Difference listings
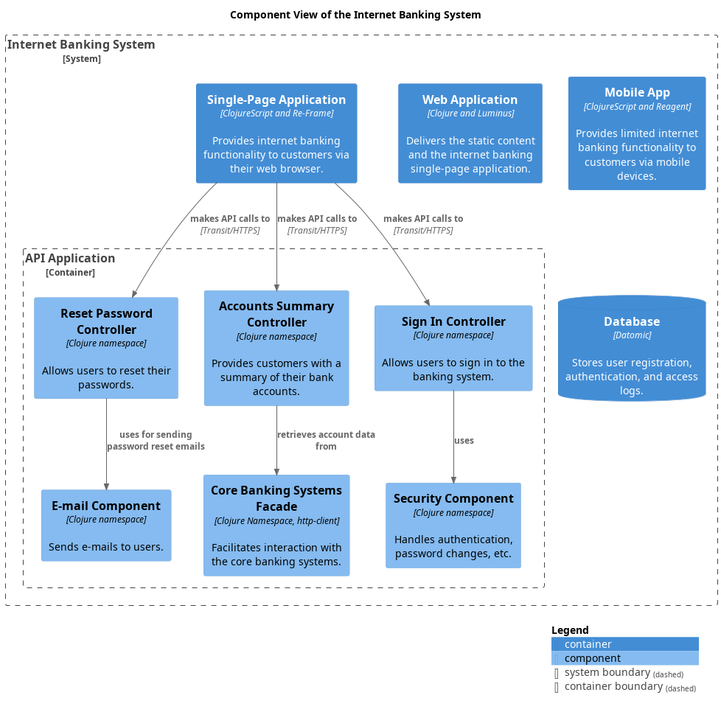
Earlier version of the PlantUML export docs/mybank/digital-banking/internet-banking-system/component-view.png (soulspace-org/my-bank-model).
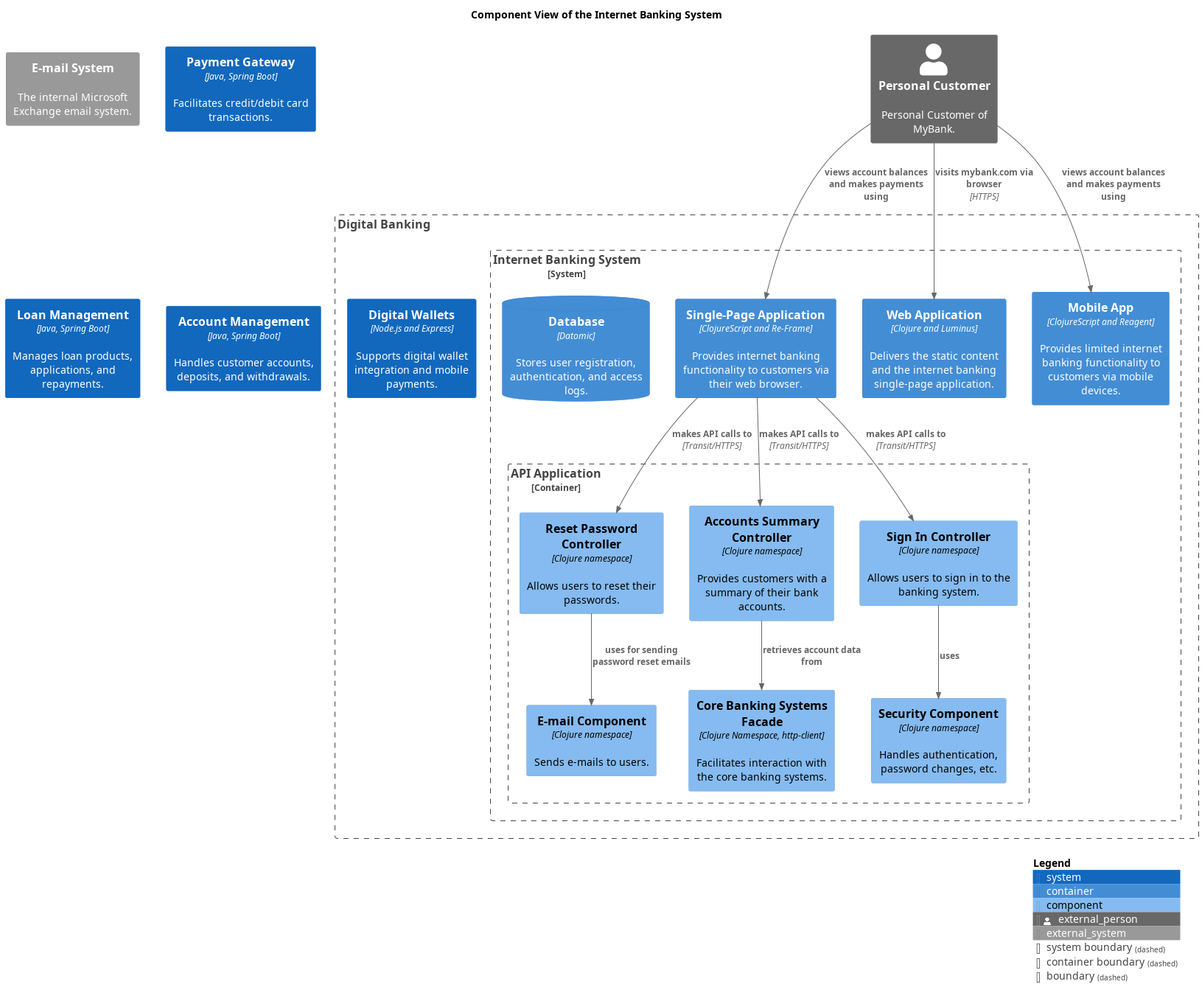
After the commit.

The edit, as a diff of the source:
```diff
@@ -13,25 +13,50 @@
 
 
 title Component View of the Internet Banking System
-System_Boundary(mybank_digitalBanking_internetBankingSystem_internetBankingSystem, "Internet Banking System") {
-  Container_Boundary(mybank_digitalBanking_internetBankingSystem_apiApplication, "API Application") {
-    Component(mybank_digitalBanking_internetBankingSystem_securityComponent, "Security Component", $descr="Handles authentication, password changes, etc.", $techn="Clojure namespace")
-    Component(mybank_digitalBanking_internetBankingSystem_resetPasswordController, "Reset Password Controller", $descr="Allows users to reset their passwords.", $techn="Clojure namespace")
-    Component(mybank_digitalBanking_internetBankingSystem_emailComponent, "E-mail Component", $descr="Sends e-mails to users.", $techn="Clojure namespace")
-    Component(mybank_digitalBanking_internetBankingSystem_coreBankingSystemsFacade, "Core Banking Systems Facade", $descr="Facilitates interaction with the core banking systems.", $techn="Clojure Namespace, http-client")
-    Component(mybank_digitalBanking_internetBankingSystem_accountsSummaryController, "Accounts Summary Controller", $descr="Provides customers with a summary of their bank accounts.", $techn="Clojure namespace")
-    Component(mybank_digitalBanking_internetBankingSystem_signInController, "Sign In Controller", $descr="Allows users to sign in to the banking system.", $techn="Clojure namespace")
+System_Ext(mybank_emailSystem, "E-mail System", $descr="The internal Microsoft Exchange email system.")
+Person_Ext(mybank_personalCustomer, "Personal Customer", $descr="Personal Customer of MyBank.")
+System(mybank_payment_paymentGatewaySystem, "Payment Gateway", $descr="Facilitates credit/debit card transactions.", $type="Java, Spring Boot")
+System(mybank_coreBanking_loanManagementSystem, "Loan Management", $descr="Manages loan products, applications, and repayments.", $type="Java, Spring Boot")
+System(mybank_coreBanking_accountManagementSystem, "Account Management", $descr="Handles customer accounts, deposits, and withdrawals.", $type="Java, Spring Boot")
+Boundary(mybank_digitalBanking_contextBoundary, "Digital Banking") {
+  System(mybank_digitalBanking_digitalWalletsSystem, "Digital Wallets", $descr="Supports digital wallet integration and mobile payments.", $type="Node.js and Express")
+  System_Boundary(mybank_digitalBanking_internetBankingSystem_internetBankingSystem, "Internet Banking System") {
+    Container_Boundary(mybank_digitalBanking_internetBankingSystem_apiApplication, "API Application") {
+      Component(mybank_digitalBanking_internetBankingSystem_securityComponent, "Security Component", $descr="Handles authentication, password changes, etc.", $techn="Clojure namespace")
+      Component(mybank_digitalBanking_internetBankingSystem_resetPasswordController, "Reset Password Controller", $descr="Allows users to reset their passwords.", $techn="Clojure namespace")
+      Component(mybank_digitalBanking_internetBankingSystem_emailComponent, "E-mail Component", $descr="Sends e-mails to users.", $techn="Clojure namespace")
+      Component(mybank_digitalBanking_internetBankingSystem_coreBankingSystemsFacade, "Core Banking Systems Facade", $descr="Facilitates interaction with the core banking systems.", $techn="Clojure Namespace, http-client")
+      Component(mybank_digitalBanking_internetBankingSystem_accountsSummaryController, "Accounts Summary Controller", $descr="Provides customers with a summary of their bank accounts.", $techn="Clojure namespace")
+      Component(mybank_digitalBanking_internetBankingSystem_signInController, "Sign In Controller", $descr="Allows users to sign in to the banking system.", $techn="Clojure namespace")
+    }
+    Container(mybank_digitalBanking_internetBankingSystem_singlePageApp, "Single-Page Application", $descr="Provides internet banking functionality to customers via their web browser.", $techn="ClojureScript and Re-Frame")
+    Container(mybank_digitalBanking_internetBankingSystem_webApp, "Web Application", $descr="Delivers the static content and the internet banking single-page application.", $techn="Clojure and Luminus")
+    Container(mybank_digitalBanking_internetBankingSystem_mobileApp, "Mobile App", $descr="Provides limited internet banking functionality to customers via mobile devices.", $techn="ClojureScript and Reagent")
+    ContainerDb(mybank_digitalBanking_internetBankingSystem_database, "Database", $descr="Stores user registration, authentication, and access logs.", $techn="Datomic")
   }
-  Container(mybank_digitalBanking_internetBankingSystem_singlePageApp, "Single-Page Application", $descr="Provides internet banking functionality to customers via their web browser.", $techn="ClojureScript and Re-Frame")
-  Container(mybank_digitalBanking_internetBankingSystem_webApp, "Web Application", $descr="Delivers the static content and the internet banking single-page application.", $techn="Clojure and Luminus")
-  Container(mybank_digitalBanking_internetBankingSystem_mobileApp, "Mobile App", $descr="Provides limited internet banking functionality to customers via mobile devices.", $techn="ClojureScript and Reagent")
-  ContainerDb(mybank_digitalBanking_internetBankingSystem_database, "Database", $descr="Stores user registration, authentication, and access logs.", $techn="Datomic")
+  System_Boundary(mybank_digitalBanking_internetBankingSystem_internetBankingSystem, "Internet Banking System") {
+    Container_Boundary(mybank_digitalBanking_internetBankingSystem_apiApplication, "API Application") {
+      Component(mybank_digitalBanking_internetBankingSystem_securityComponent, "Security Component", $descr="Handles authentication, password changes, etc.", $techn="Clojure namespace")
+      Component(mybank_digitalBanking_internetBankingSystem_resetPasswordController, "Reset Password Controller", $descr="Allows users to reset their passwords.", $techn="Clojure namespace")
+      Component(mybank_digitalBanking_internetBankingSystem_emailComponent, "E-mail Component", $descr="Sends e-mails to users.", $techn="Clojure namespace")
+      Component(mybank_digitalBanking_internetBankingSystem_coreBankingSystemsFacade, "Core Banking Systems Facade", $descr="Facilitates interaction with the core banking systems.", $techn="Clojure Namespace, http-client")
+      Component(mybank_digitalBanking_internetBankingSystem_accountsSummaryController, "Accounts Summary Controller", $descr="Provides customers with a summary of their bank accounts.", $techn="Clojure namespace")
+      Component(mybank_digitalBanking_internetBankingSystem_signInController, "Sign In Controller", $descr="Allows users to sign in to the banking system.", $techn="Clojure namespace")
+    }
+    Container(mybank_digitalBanking_internetBankingSystem_singlePageApp, "Single-Page Application", $descr="Provides internet banking functionality to customers via their web browser.", $techn="ClojureScript and Re-Frame")
+    Container(mybank_digitalBanking_internetBankingSystem_webApp, "Web Application", $descr="Delivers the static content and the internet banking single-page application.", $techn="Clojure and Luminus")
+    Container(mybank_digitalBanking_internetBankingSystem_mobileApp, "Mobile App", $descr="Provides limited internet banking functionality to customers via mobile devices.", $techn="ClojureScript and Reagent")
+    ContainerDb(mybank_digitalBanking_internetBankingSystem_database, "Database", $descr="Stores user registration, authentication, and access logs.", $techn="Datomic")
+  }
 }
+Rel(mybank_personalCustomer, mybank_digitalBanking_internetBankingSystem_webApp, "visits mybank.com via browser", $techn="HTTPS")
 Rel(mybank_digitalBanking_internetBankingSystem_accountsSummaryController, mybank_digitalBanking_internetBankingSystem_coreBankingSystemsFacade, "retrieves account data from")
+Rel(mybank_personalCustomer, mybank_digitalBanking_internetBankingSystem_singlePageApp, "views account balances and makes payments using")
 Rel(mybank_digitalBanking_internetBankingSystem_resetPasswordController, mybank_digitalBanking_internetBankingSystem_emailComponent, "uses for sending password reset emails")
 Rel(mybank_digitalBanking_internetBankingSystem_singlePageApp, mybank_digitalBanking_internetBankingSystem_signInController, "makes API calls to", $techn="Transit/HTTPS")
 Rel(mybank_digitalBanking_internetBankingSystem_singlePageApp, mybank_digitalBanking_internetBankingSystem_resetPasswordController, "makes API calls to", $techn="Transit/HTTPS")
 Rel(mybank_digitalBanking_internetBankingSystem_signInController, mybank_digitalBanking_internetBankingSystem_securityComponent, "uses")
 Rel(mybank_digitalBanking_internetBankingSystem_singlePageApp, mybank_digitalBanking_internetBankingSystem_accountsSummaryController, "makes API calls to", $techn="Transit/HTTPS")
+Rel(mybank_personalCustomer, mybank_digitalBanking_internetBankingSystem_mobileApp, "views account balances and makes payments using")
 SHOW_LEGEND()
 @enduml
```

(Work item) Search the records above for "using". Copy each line where it is found.

(Output for this exercise)
+Rel(mybank_personalCustomer, mybank_digitalBanking_internetBankingSystem_singlePageApp, "views account balances and makes payments using")
+Rel(mybank_personalCustomer, mybank_digitalBanking_internetBankingSystem_mobileApp, "views account balances and makes payments using")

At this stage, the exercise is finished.